Grady High School, 2010
Armed with the confidence and tools gained through YE, Akinbola graduated high school as the owner of his own business, Bola Films. His video work helped him get accepted into Howard University, and he relocated to Washington, D.C., to study film, and after graduation, he gained a job at Golin, a global communications firm. Now, he’s transformed his video business into a creative marketing agency, Maroon Spirit, which focuses on helping startup businesses take flight.
Topeka High School, 2011
Chante loves going back to high school. Sometimes she returns to Topeka High as a speaker, other times as a mentor or to judge YE business plan competitions. Often, it’s to seek advice from her own YE teacher and mentor, Mr. Moore.
“He is hands-down the reason I have been successful,” Chante says, pointing out that it was Mr. Moore who convinced her to take YE, and while she was in college at Washburn University, he called her about a summer partnership – that later became an internship – at Westar Energy.

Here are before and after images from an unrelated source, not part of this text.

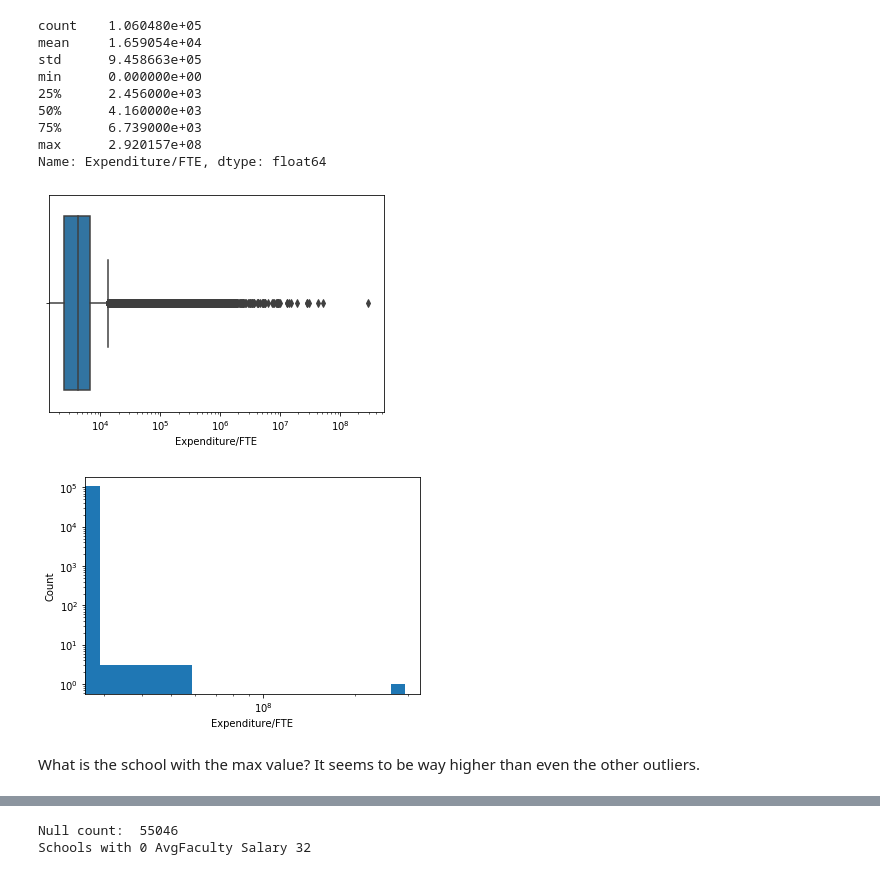
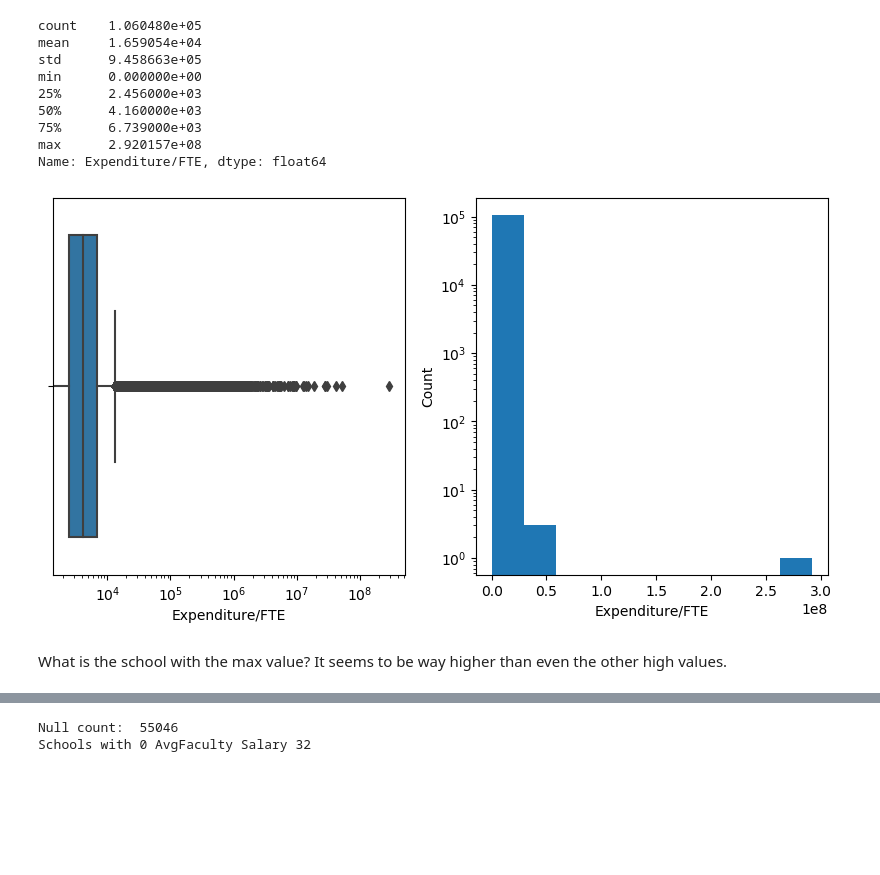
Before and after one commit to kregier/Springboard, a Jupyter notebook: Capstone2/CollegeScorecard-EDA.ipynb, the cells around one changed output, grey strips where cells are left out. Cells and saved outputs as stored; diff of their text form; code cells hidden in the pictures; blank space fills up the shorter version.

```diff
--- a/Capstone2/CollegeScorecard-EDA.ipynb
+++ b/Capstone2/CollegeScorecard-EDA.ipynb
@@ -572,23 +582,23 @@ min      0.000000e+00
 75%      6.739000e+03
 max      2.920157e+08
 Name: Expenditure/FTE, dtype: float64
-# %%
-sns.boxplot('Expenditure/FTE', data=data)
-plt.xscale('log')
-plt.show()
-# %% [output]
-[figure, removed]
 # %%
+fig=plt.figure(figsize=(10,5), dpi= 100, facecolor='w', edgecolor='k')
+plt.subplot(1, 2, 1)
+sns.boxplot('Expenditure/FTE', data=data)
+plt.xscale('log')
+
+plt.subplot(1, 2, 2)
 plt.hist(data['Expenditure/FTE'])
 plt.xlabel('Expenditure/FTE')
 plt.ylabel('Count')
-plt.xscale('log')
+#plt.xscale('log')
 plt.yscale('log')
 plt.show()
 # %% [output]
-[figure, old version]
+[figure, new version]
 # %% [markdown]
-What is the school with the max value?  It seems to be way higher than even the other outliers.
+What is the school with the max value?  It seems to be way higher than even the other high values.
 # %%
 max_expend = data['Expenditure/FTE'].max()
 max_expenditure_school = data.loc[data['Expenditure/FTE']== max_expend]
```
Also changed, not shown: parts of 126 cells of this notebook.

For her and another YE alumna, Kaitlyn Truesdell the experience was life-changing. “I don’t know what my path would have looked like without YE, because it’s been a part of everything I’ve done after high school,” Chante explains.
“Our students are our future, and I want to help them see that they can craft their own paths.”
At Westar, while she mentored other YE students in their summer partnerships, her true passion was revealed: working with youth. ”Something YE taught me is that although I wasn’t born with every resource at my fingertips, I can still achieve my dreams,” she explains. ”Our students are our future, and I want to help them see that they can craft their own paths.” Currently pursuing a master’s degree in public administration at the University of Kansas, her goal is to help shape the future through education. And though Chante is experiencing her own success, she revels in watching other students taste it, too. ”YE has helped not only me but others who I went to high school with,” she says, ”and we are all just doing so well.”
Garden City High School, 2013
Garden City, Kansas
“YE’s role in my story is everything. My parents divorced when I was in middle school, and we moved around a lot. My life became pretty unstable, and I was just trying to survive one day at a time. Going into my junior year of high school, I hadn’t even given college a thought. I was just hoping to graduate high school. When some of my friends suggested I enroll in YE, everything changed. Something sparked inside me that I didn’t know was there.
“When some of my friends suggested I enroll in YE, everything changed. Something sparked inside me that I didn’t know was there.”
The class showed me how to find my passions and gave me confidence. It taught me that it’s okay to fail, but to expect to succeed. The hardest thing about high school is learning how and when to become an adult, and YE helped me navigate that. They provided mentorship, helped me apply for scholarships and now I’m the first person in my family to attend college.”
North High School
Hamid Bakhtiari was already aware of his entrepreneurial spirit in 2003. He had invested time and energy into mowing lawns, and was motivated to earn money. “At the time, I didn’t have a clear course on how to advance,” said Hamid. “Then an instructor at North High School in Wichita recommended Youth Entrepreneurs.”
A couple years later, Hamid used his entrepreneurial education and all of his savings to purchase a mobile communications business that his brother had helped start in Lawrence, Kansas. “The company previously focused on activating cell phones. I was looking at the market and seeing an opportunity to rebrand around a different need. Phone repair was not a common concept at the time, but technology was changing. Motorola launched the Razor, which Apple later followed with the iPhone 3G. Smartphones were becoming more personalized, and prices had skyrocketed. Customers weren’t necessarily looking to buy another phone if their device broke. They wanted someone who could fix the problem, and in a hurry. Our goal at MobileComm was to be the hero and repair their phones within an hour.”
“Some of the best lessons come through failure. Just because an idea fails doesn’t mean you fail at life. Invest in yourself and your ideas and you’ll never regret it.”
MobileComm has now expanded to seven Kansas locations. “YE helped me see the importance of catering to your market. I’ve had some other business ventures that weren’t as successful, but you learn. Some of the best lessons come through failure. Just because an idea fails doesn’t mean you fail at life. Invest in yourself and your ideas and you’ll never regret it.”